> _REQUIREMENT_: Answer with a single number: how many lines in the listing below include "platform"?

--- SOURCE DATA Enclosed Below ---

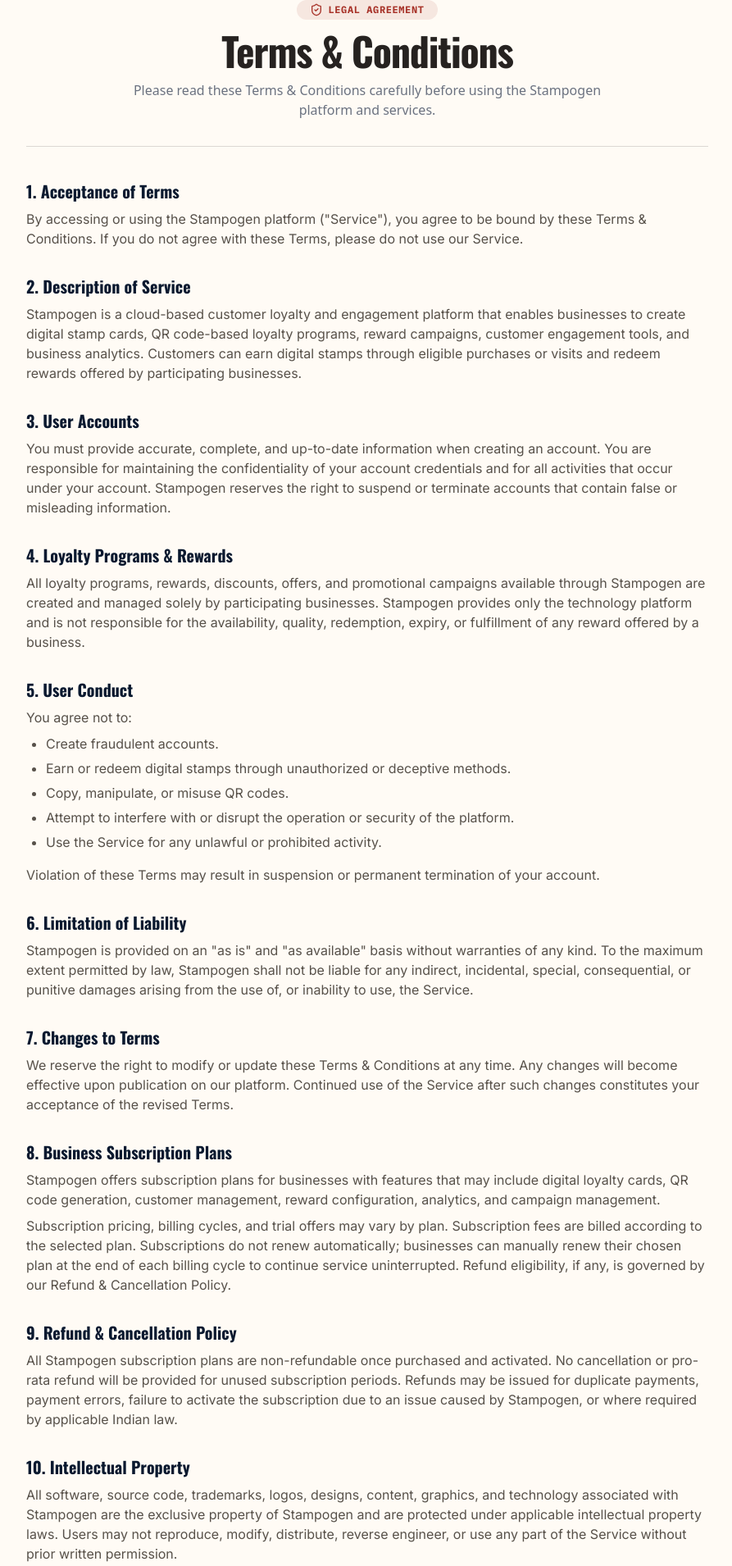
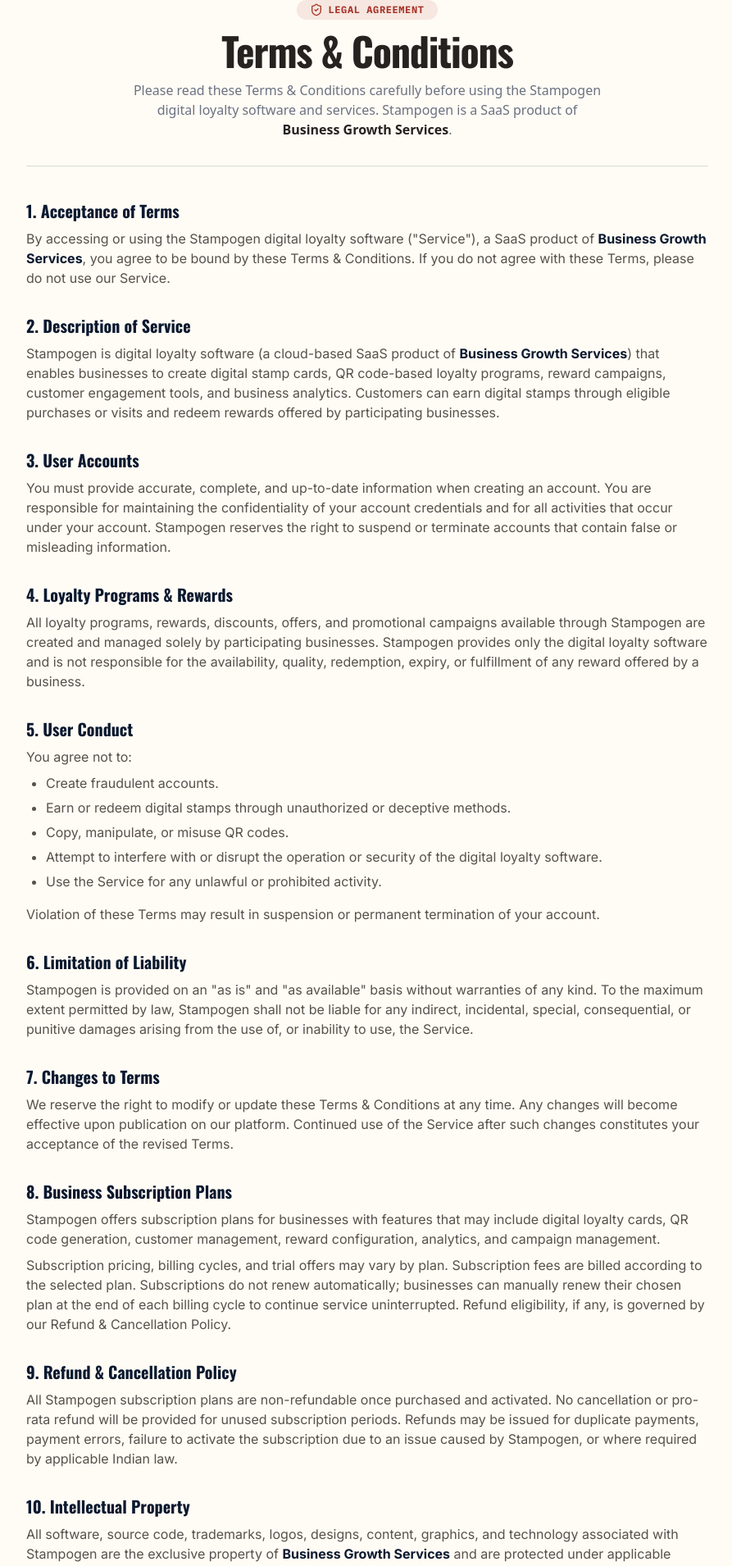
Before and after one commit to srujankajare/Stampogen-Marketing, a Next.js app: page /terms in a window 1280 px wide. Shown: the part 132-2042 px from the top of the page at 82% size, without its empty margins (192-1085 px from the left). Built offline with nearby package versions, Linux system fonts and the light colour scheme.

Commit message:
stamp to loyalty

```diff
--- a/app/layout.js
+++ b/app/layout.js
@@ -28,7 +28,7 @@
 export const metadata = {
   title: "Stampogen — Every visit earns a stamp",
   description:
-    "A QR loyalty card for local shops. Scan, collect a stamp, redeem a reward — no app, no plastic card, no losing your place.",
+    "A QR loyalty card for local shops. Scan, collect loyalty points, redeem a reward — no app, no plastic card, no losing your place.",
   icons: {
     icon: "/icon with blue no bg.png",
     shortcut: "/icon with blue no bg.png",
--- a/components/affiliate-privacy-content.jsx
+++ b/components/affiliate-privacy-content.jsx
@@ -15,7 +15,7 @@
           Affiliate Privacy Policy
         </h1>
         <p className="text-sm sm:text-base text-gray-500 font-sans max-w-xl mx-auto">
-          How Stampogen collects, tracks, processes, and protects partner information in the Affiliate Program.
+          How Stampogen (a SaaS product of <strong className="font-bold text-charcoal">Business Growth Services</strong>) collects, tracks, processes, and protects partner information in the Affiliate Program.
         </p>
       </div>
 
--- a/components/affiliate-terms-content.jsx
+++ b/components/affiliate-terms-content.jsx
@@ -15,7 +15,7 @@
           Affiliate Terms &amp; Conditions
         </h1>
         <p className="text-sm sm:text-base text-gray-500 font-sans max-w-xl mx-auto">
-          Guidelines and terms governing participation in the Stampogen Affiliate Partner Program.
+          Guidelines and terms governing participation in the Stampogen Affiliate Partner Program. Stampogen is a SaaS product of <strong className="font-bold text-charcoal">Business Growth Services</strong>.
         </p>
       </div>
 
@@ -26,7 +26,7 @@
             1. Acceptance of Terms
           </h2>
           <p className="text-[#57514A]">
-            By registering for or participating in the Stampogen Affiliate Program (&quot;Program&quot;), you agree to comply with these Affiliate Terms &amp; Conditions. If you do not agree, you may not participate in the Program.
+            By registering for or participating in the Stampogen Affiliate Program (&quot;Program&quot;), for the SaaS product Stampogen operated by <strong className="font-bold text-[#0A192F]">Business Growth Services</strong>, you agree to comply with these Affiliate Terms &amp; Conditions. If you do not agree, you may not participate in the Program.
           </p>
         </section>
 
@@ -35,7 +35,7 @@
             2. Affiliate Program
           </h2>
           <p className="text-[#57514A]">
-            The Stampogen Affiliate Program allows approved affiliates to promote Stampogen&apos;s products and services using a unique referral link or referral code. Affiliates are eligible to earn commissions for successful referrals that meet the Program requirements.
+            The Stampogen Affiliate Program allows approved affiliates to promote Stampogen&apos;s digital loyalty software using a unique referral link or referral code. Affiliates are eligible to earn commissions for successful referrals that meet the Program requirements.
           </p>
         </section>
 
--- a/components/cta-waitlist.jsx
+++ b/components/cta-waitlist.jsx
@@ -30,7 +30,7 @@
       <div className="mx-auto max-w-7xl">
         <div className="rounded-xl bg-charcoal px-8 py-14 text-center text-paper sm:px-11">
           <h2 className="mb-3 font-display text-3xl font-black sm:text-4xl">
-            Be first in line to stamp.
+            Be the first.
           </h2>
           <p className="mb-7 text-paper/75">
             We're onboarding the first hundred shops in Mumbai before opening
--- a/components/footer.jsx
+++ b/components/footer.jsx
@@ -18,8 +18,8 @@
         <div className="grid grid-cols-1 md:grid-cols-[1.5fr_1fr_1fr_1fr] gap-10 lg:gap-14 pb-6">
           {/* Left Column: Description & Social Icons */}
           <div className="space-y-4">
-            <p className="text-sm text-slate-400 leading-relaxed max-w-sm font-sans">
-              The simplest digital loyalty card platform for Indian local businesses. Scan, collect stamps, and repeat — all in one place.
+            <p className="font-sans text-sm leading-relaxed text-slate-400">
+              The simplest digital loyalty software for Indian local businesses. Scan, collect loyalty points, and repeat — all in one place.
             </p>
             {/* Social Icons */}
             <div className="flex items-center gap-3 pt-2">
@@ -114,8 +114,7 @@
 
         {/* Bottom Copyright Bar */}
         <div className="pt-6 border-t border-slate-800/80 flex flex-col sm:flex-row items-center justify-between gap-4 font-mono text-xs text-slate-500">
-          <span>STAMPOGEN.IN — MADE IN INDIA</span>
-          <span>© {new Date().getFullYear()} Stampogen. All rights reserved.</span>
+          <span>© {new Date().getFullYear()} <strong className="font-semibold text-slate-400">Business Growth Services</strong>. All rights reserved.</span>
         </div>
       </div>
     </footer>
--- a/components/journey.jsx
+++ b/components/journey.jsx
@@ -6,7 +6,7 @@
   {
     word: "DISCOVER",
     title: "SPOT THE\nCOUNTER QR",
-    body: "A small 'collect a stamp' sticker at billing — cafés, salons, gyms, car washes, the corner store.",
+    body: "A small 'collect loyalty points' sticker at billing — cafés, salons, gyms, car washes, the corner store.",
     img: "/discover.png",
   },
   {
@@ -17,7 +17,7 @@
   },
   {
     word: "COLLECT",
-    title: "WATCH THE\nSTAMP LAND",
+    title: "WATCH THE\nLOYALTY POINT LAND",
     body: "The card fills with one more mark, and shows exactly how many visits are left to go.",
     img: "/collect.png",
   },
@@ -37,7 +37,7 @@
         <div className="mx-auto max-w-7xl mb-3 sm:mb-12 px-1 sm:px-4">
           <span className="mb-1.5 sm:mb-3 block font-mono text-[28px] xs:text-[38px] sm:text-[68px] md:text-[88px] lg:text-[94px] font-black uppercase leading-[1.08] sm:leading-[1.05] tracking-tight text-ink-red">
             <span className="block">how a customer</span>
-            <span className="block">collects a stamp</span>
+            <span className="block">collects loyalty points</span>
           </span>
           <h2 className="font-display text-xl sm:text-3xl md:text-4xl font-extrabold leading-tight text-charcoal">
             Four steps, under ten seconds.
--- a/components/privacy-content.jsx
+++ b/components/privacy-content.jsx
@@ -15,7 +15,7 @@
           Privacy Policy
         </h1>
         <p className="text-sm sm:text-base text-gray-500 font-sans max-w-xl mx-auto">
-          This Privacy Policy describes how Stampogen collects, uses, and protects your information when you use our platform.
+          This Privacy Policy describes how Stampogen, a SaaS product of <strong className="font-bold text-charcoal">Business Growth Services</strong>, collects, uses, and protects your information when you use our digital loyalty software.
         </p>
       </div>
 
@@ -26,7 +26,7 @@
             1. Information We Collect
           </h2>
           <p className="text-[#57514A]">
-            We collect information that you provide directly when using Stampogen, including your name, phone number, email address, business information (for business accounts), and other details required to create and manage your account.
+            We collect information that you provide directly when using Stampogen digital loyalty software (a SaaS product of <strong className="font-bold text-[#0A192F]">Business Growth Services</strong>), including your name, phone number, email address, business information (for business accounts), and other details required to create and manage your account.
           </p>
         </section>
 
@@ -69,7 +69,7 @@
           </p>
           <ul className="list-disc pl-6 space-y-1.5 text-[#57514A]">
             <li>Participating businesses to manage loyalty programs and reward redemption.</li>
-            <li>Trusted third-party service providers such as payment gateways, cloud hosting providers, messaging services, and analytics providers that help us operate the platform.</li>
+            <li>Trusted third-party service providers such as payment gateways, cloud hosting providers, messaging services, and analytics providers that help us operate the digital loyalty software.</li>
             <li>Government or legal authorities when required by applicable law.</li>
           </ul>
         </section>
@@ -111,7 +111,7 @@
           <ul className="list-disc pl-6 space-y-1.5 text-[#57514A]">
             <li>Maintain your login session.</li>
             <li>Remember your preferences.</li>
-            <li>Improve platform performance and user experience.</li>
+            <li>Improve software performance and user experience.</li>
             <li>Provide secure authentication.</li>
           </ul>
           <p className="text-[#57514A] pt-2">
@@ -136,7 +136,7 @@
             <li>Analytics related to customer visits, QR scans, stamp collections, and reward redemptions.</li>
           </ul>
           <p className="text-[#57514A] pt-2">
-            This information is used solely to provide and improve the Stampogen platform and related business services.
+            This information is used solely to provide and improve the Stampogen digital loyalty software and related business services.
           </p>
         </section>
 
--- a/components/terms-content.jsx
+++ b/components/terms-content.jsx
@@ -15,7 +15,7 @@
           Terms &amp; Conditions
         </h1>
         <p className="text-sm sm:text-base text-gray-500 font-sans max-w-xl mx-auto">
-          Please read these Terms &amp; Conditions carefully before using the Stampogen platform and services.
+          Please read these Terms &amp; Conditions carefully before using the Stampogen digital loyalty software and services. Stampogen is a SaaS product of <strong className="font-bold text-charcoal">Business Growth Services</strong>.
         </p>
       </div>
 
@@ -26,7 +26,7 @@
             1. Acceptance of Terms
           </h2>
           <p className="text-[#57514A]">
-            By accessing or using the Stampogen platform (&quot;Service&quot;), you agree to be bound by these Terms &amp; Conditions. If you do not agree with these Terms, please do not use our Service.
+            By accessing or using the Stampogen digital loyalty software (&quot;Service&quot;), a SaaS product of <strong className="font-bold text-[#0A192F]">Business Growth Services</strong>, you agree to be bound by these Terms &amp; Conditions. If you do not agree with these Terms, please do not use our Service.
           </p>
         </section>
 
@@ -35,7 +35,7 @@
             2. Description of Service
           </h2>
           <p className="text-[#57514A]">
-            Stampogen is a cloud-based customer loyalty and engagement platform that enables businesses to create digital stamp cards, QR code-based loyalty programs, reward campaigns, customer engagement tools, and business analytics. Customers can earn digital stamps through eligible purchases or visits and redeem rewards offered by participating businesses.
+            Stampogen is digital loyalty software (a cloud-based SaaS product of <strong className="font-bold text-[#0A192F]">Business Growth Services</strong>) that enables businesses to create digital stamp cards, QR code-based loyalty programs, reward campaigns, customer engagement tools, and business analytics. Customers can earn digital stamps through eligible purchases or visits and redeem rewards offered by participating businesses.
           </p>
         </section>
 
@@ -53,7 +53,7 @@
             4. Loyalty Programs &amp; Rewards
           </h2>
           <p className="text-[#57514A]">
-            All loyalty programs, rewards, discounts, offers, and promotional campaigns available through Stampogen are created and managed solely by participating businesses. Stampogen provides only the technology platform and is not responsible for the availability, quality, redemption, expiry, or fulfillment of any reward offered by a business.
+            All loyalty programs, rewards, discounts, offers, and promotional campaigns available through Stampogen are created and managed solely by participating businesses. Stampogen provides only the digital loyalty software and is not responsible for the availability, quality, redemption, expiry, or fulfillment of any reward offered by a business.
           </p>
         </section>
 
@@ -68,7 +68,7 @@
             <li>Create fraudulent accounts.</li>
             <li>Earn or redeem digital stamps through unauthorized or deceptive methods.</li>
             <li>Copy, manipulate, or misuse QR codes.</li>
-            <li>Attempt to interfere with or disrupt the operation or security of the platform.</li>
+            <li>Attempt to interfere with or disrupt the operation or security of the digital loyalty software.</li>
             <li>Use the Service for any unlawful or prohibited activity.</li>
           </ul>
           <p className="text-[#57514A] pt-2">
@@ -120,7 +120,7 @@
             10. Intellectual Property
           </h2>
           <p className="text-[#57514A]">
-            All software, source code, trademarks, logos, designs, content, graphics, and technology associated with Stampogen are the exclusive property of Stampogen and are protected under applicable intellectual property laws. Users may not reproduce, modify, distribute, reverse engineer, or use any part of the Service without prior written permission.
+            All software, source code, trademarks, logos, designs, content, graphics, and technology associated with Stampogen are the exclusive property of <strong className="font-bold text-[#0A192F]">Business Growth Services</strong> and are protected under applicable intellectual property laws. Users may not reproduce, modify, distribute, reverse engineer, or use any part of the Service without prior written permission.
           </p>
         </section>
 
```
Also changed, not shown: components/affiliate-content.jsx (+4 -4 lines), components/hero.jsx (+3 -5 lines).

--- End of Enclosed SOURCE DATA ---

> _TASK ANSWER_: 10